■ **TASK REQUIREMENTS**
Please filter the data below down to the lines holding the string "text".

■ **Data entries**
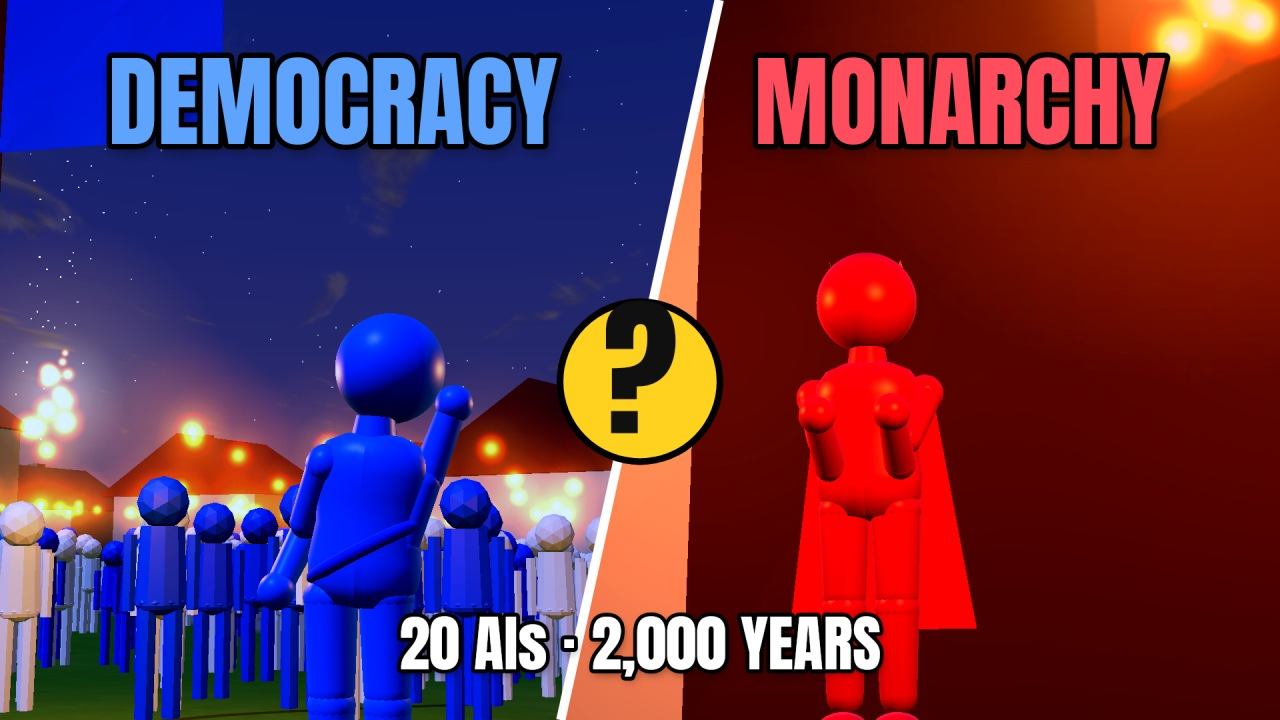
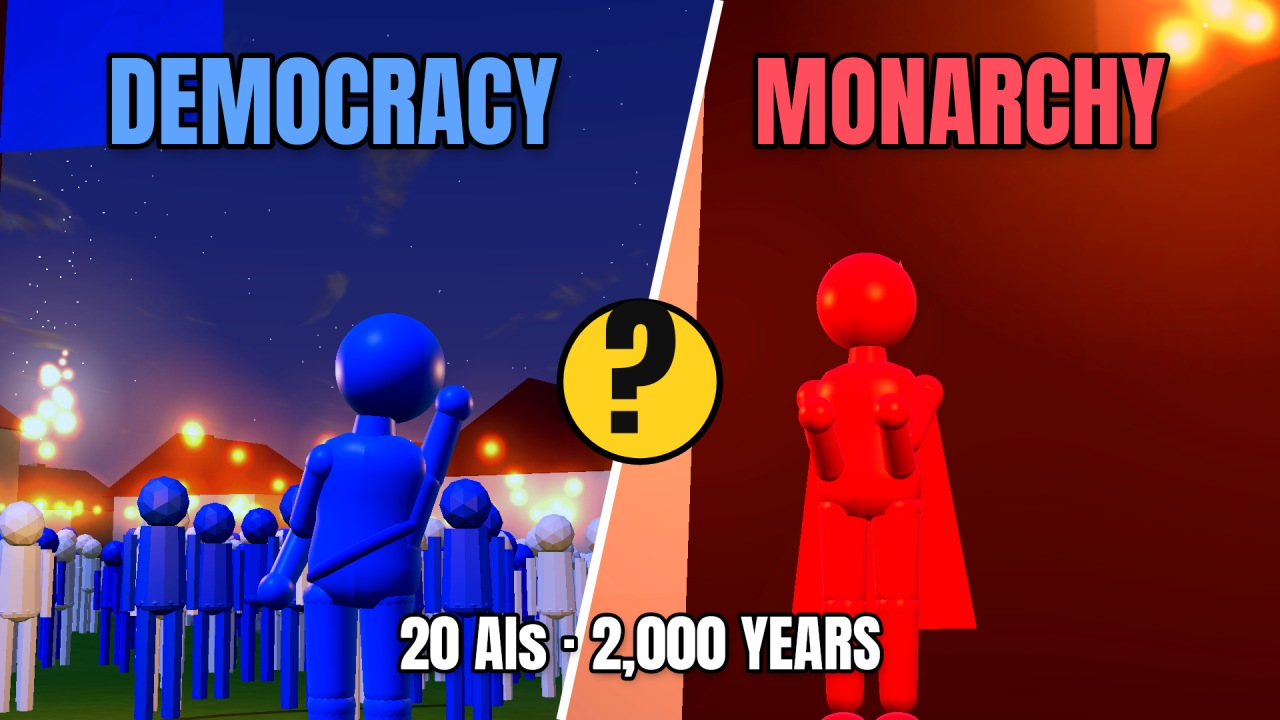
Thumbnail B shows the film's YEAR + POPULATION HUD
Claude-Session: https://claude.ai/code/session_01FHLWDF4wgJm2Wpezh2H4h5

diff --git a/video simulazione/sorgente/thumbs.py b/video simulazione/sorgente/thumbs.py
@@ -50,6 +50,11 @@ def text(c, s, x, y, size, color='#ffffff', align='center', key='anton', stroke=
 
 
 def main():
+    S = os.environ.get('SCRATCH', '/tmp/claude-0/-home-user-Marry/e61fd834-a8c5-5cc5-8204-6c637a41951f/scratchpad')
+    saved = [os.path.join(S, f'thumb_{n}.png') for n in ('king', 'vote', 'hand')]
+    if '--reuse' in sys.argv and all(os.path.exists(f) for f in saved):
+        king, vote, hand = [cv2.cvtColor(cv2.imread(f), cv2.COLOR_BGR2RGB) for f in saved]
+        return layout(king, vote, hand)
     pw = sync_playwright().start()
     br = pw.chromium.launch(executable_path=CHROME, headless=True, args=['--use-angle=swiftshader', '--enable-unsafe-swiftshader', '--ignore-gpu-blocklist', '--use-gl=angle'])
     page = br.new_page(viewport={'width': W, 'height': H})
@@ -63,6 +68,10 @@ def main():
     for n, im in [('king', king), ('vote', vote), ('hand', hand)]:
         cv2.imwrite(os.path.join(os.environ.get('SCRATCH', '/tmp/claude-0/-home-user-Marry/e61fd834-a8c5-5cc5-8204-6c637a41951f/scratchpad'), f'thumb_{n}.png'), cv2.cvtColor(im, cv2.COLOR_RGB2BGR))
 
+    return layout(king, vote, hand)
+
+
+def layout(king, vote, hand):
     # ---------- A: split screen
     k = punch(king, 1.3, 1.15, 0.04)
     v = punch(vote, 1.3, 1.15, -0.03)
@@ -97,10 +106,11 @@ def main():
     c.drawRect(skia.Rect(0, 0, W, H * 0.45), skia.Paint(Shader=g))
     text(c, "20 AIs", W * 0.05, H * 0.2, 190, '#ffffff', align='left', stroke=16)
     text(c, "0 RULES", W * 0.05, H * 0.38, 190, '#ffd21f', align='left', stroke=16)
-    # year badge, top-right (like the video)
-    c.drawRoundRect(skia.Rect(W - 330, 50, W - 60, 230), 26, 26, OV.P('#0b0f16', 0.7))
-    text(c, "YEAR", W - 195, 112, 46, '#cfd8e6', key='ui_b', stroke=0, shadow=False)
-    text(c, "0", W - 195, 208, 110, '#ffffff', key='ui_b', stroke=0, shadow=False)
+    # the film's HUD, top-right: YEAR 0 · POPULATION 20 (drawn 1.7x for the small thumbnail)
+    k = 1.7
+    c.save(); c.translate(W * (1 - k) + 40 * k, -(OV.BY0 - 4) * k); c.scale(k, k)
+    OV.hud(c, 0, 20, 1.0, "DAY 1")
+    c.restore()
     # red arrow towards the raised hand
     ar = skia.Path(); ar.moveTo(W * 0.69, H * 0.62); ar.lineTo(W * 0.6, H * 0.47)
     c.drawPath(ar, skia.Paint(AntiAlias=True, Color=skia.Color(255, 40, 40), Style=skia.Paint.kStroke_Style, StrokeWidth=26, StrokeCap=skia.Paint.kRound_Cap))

■ **YOUR RESPONSE**
@@ -50,6 +50,11 @@ def text(c, s, x, y, size, color='#ffffff', align='center', key='anton', stroke=
     text(c, "20 AIs", W * 0.05, H * 0.2, 190, '#ffffff', align='left', stroke=16)
     text(c, "0 RULES", W * 0.05, H * 0.38, 190, '#ffd21f', align='left', stroke=16)
-    text(c, "YEAR", W - 195, 112, 46, '#cfd8e6', key='ui_b', stroke=0, shadow=False)
-    text(c, "0", W - 195, 208, 110, '#ffffff', key='ui_b', stroke=0, shadow=False)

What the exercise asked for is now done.